They are not saying. Just that at least one has flown.
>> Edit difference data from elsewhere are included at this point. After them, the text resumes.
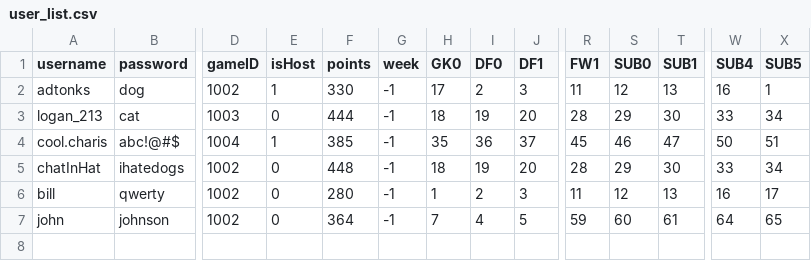
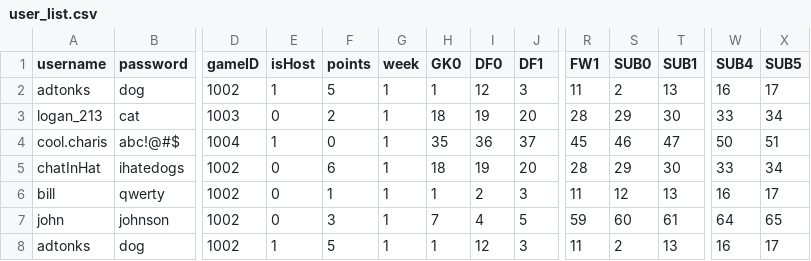
Before and after one commit to adtonks/fantasy-football, a CSV file: csv_tables/user_list.csv, drawn as a sheet; only a part is shown, gaps mark what is left out; rows hold the shown columns only; the diff names each change by its address in the sheet, - before the commit and + after, or states it on an @@ line.

```diff
--- a/csv_tables/user_list.csv
+++ b/csv_tables/user_list.csv
-F2 (points): 330
+F2 (points): 5
-G2:G7 (week): -1
+G2:G7 (week): 1
-H2 (GK0): 17
+H2 (GK0): 1
-I2 (DF0): 2
+I2 (DF0): 12
-S2 (SUB0): 12
+S2 (SUB0): 2
-X2 (SUB5): 1
+X2 (SUB5): 17
-F3 (points): 444
+F3 (points): 2
-F4 (points): 385
+F4 (points): 0
-F5 (points): 448
+F5 (points): 6
-F6 (points): 280
+F6 (points): 1
-F7 (points): 364
+F7 (points): 3
+row 8: adtonks | dog | 1002 | 1 | 5 | 1 | 1 | 12 | 3 | 11 | 2 | 13 | 16 | 17
```
Also changed, not shown: 11 other files.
They are being evasive for understandable, if frustrating, reasons.



posted on Sep, 16 2020 @ 07:12 AM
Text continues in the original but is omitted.